The Biden administration faced a quandary: How do you effectively punish a man who is soon likely to be king of Saudi Arabia and remain monarch for years, perhaps decades, to come? How do you separate his wealth and status from that of the kingdom itself? Even if the United States imposed sanctions against a de facto head of government, they would be very difficult to implement.
The administration appears likely to thread a needle on that question — publicly blaming MBS, as he’s known, but leaving intact the basic U.S. relationship with him and the kingdom he controls. The goal seems to be to recalibrate the relationship without rupturing it. It’s an understandable, pragmatic goal, but it won’t leave anyone happy, on either side.
The administration evidently hopes to use the Khashoggi case as a precedent — never again — and to establish a rule that any foreign operatives who take similar actions to track and murder dissidents living in the United States will be banned from entering or dealing with the United States. The State Department will probably try to monitor such anti-dissident activities and, where possible, disclose them as a preventive measure.
“Justice for Jamal” has been a demand, not just by those who worked with him at The Post but also by a United Nations special rapporteur and governments and human rights activists around the world. A measure of that justice will be delivered when we see the report.

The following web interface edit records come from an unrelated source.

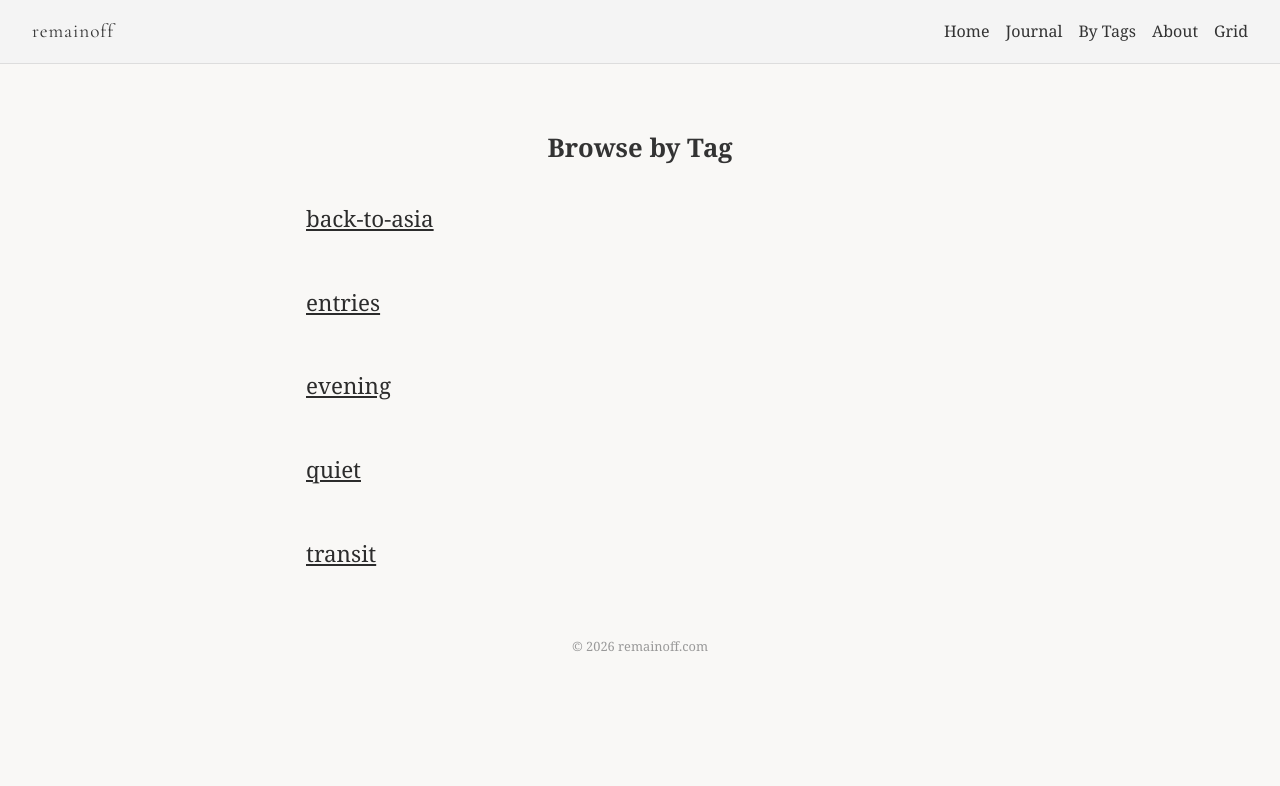
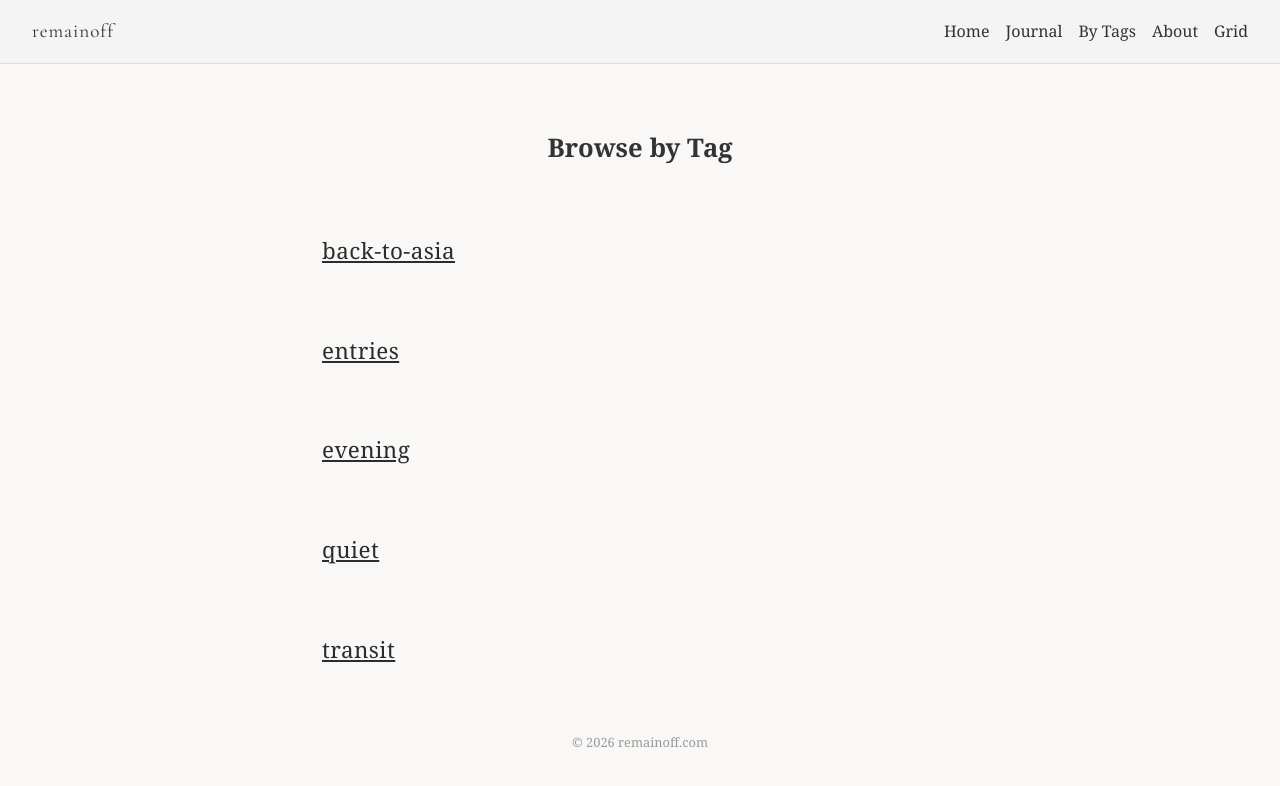
Before and after one commit to yesdmlc/remainoff.com, an Eleventy site: page src/tags/index.njk in a window 1280 px wide. Built offline with nearby package versions, Linux system fonts and the light colour scheme; Eleventy itself is replaced by a stand-in of ours; files that its build step writes are made by us from their sources.

Commit message:
Unify tag listing and archive styles

```diff
--- a/assets/styles.css
+++ b/assets/styles.css
@@ -396,24 +396,21 @@ SINGLE ENTRY STYLE
 
 
 /*
-TAGS PAGE STYLE
+TAG LISTING + TAG ARCHIVE STYLES
 */
 
-
-
-.tags {
+.tags,
+.tag-block {
   max-width: 800px;
   margin: 4rem auto;
   padding: 0 1rem;
 }
 
-.tag-list {
+.tag-list,
+.tag-entries {
   list-style: none;
   padding: 0;
-}
-
-.tag-block {
-  margin-bottom: 3rem;
+  margin: 0;
 }
 
 .tag-name {
@@ -421,15 +418,20 @@ TAGS PAGE STYLE
   color: #2c2c2c;
   margin-bottom: 1rem;
   font-family: 'Georgia', serif;
+  text-transform: lowercase;
+  letter-spacing: 0.02em;
 }
 
 .tag-entries li {
   margin-bottom: 0.5rem;
+  padding-bottom: 0.5rem;
+  border-bottom: 1px solid #eee;
 }
 
 .tag-entries a {
   text-decoration: none;
   color: #444;
+  font-size: 1.1rem;
 }
 
 .tag-entries a:hover {
@@ -439,6 +441,7 @@ TAGS PAGE STYLE
 .entry-date {
   font-size: 0.8rem;
   color: #888;
+  margin-top: 0.25rem;
 }
 
 
```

Khashoggi lived in the corridors of power all his life. He understood better than most the compromises that are necessary to survive in a world where government leaders can order a murder, cover it up and maintain control. He would have been glad that the United States told the truth about his murder, but he would have wanted to be sure that the new Biden administration had truly resolved: Never again.
Khashoggi’s friends and admirers should be similarly vigilant. Killing a journalist for telling the truth is a crime that must never be repeated, by MBS or anyone else.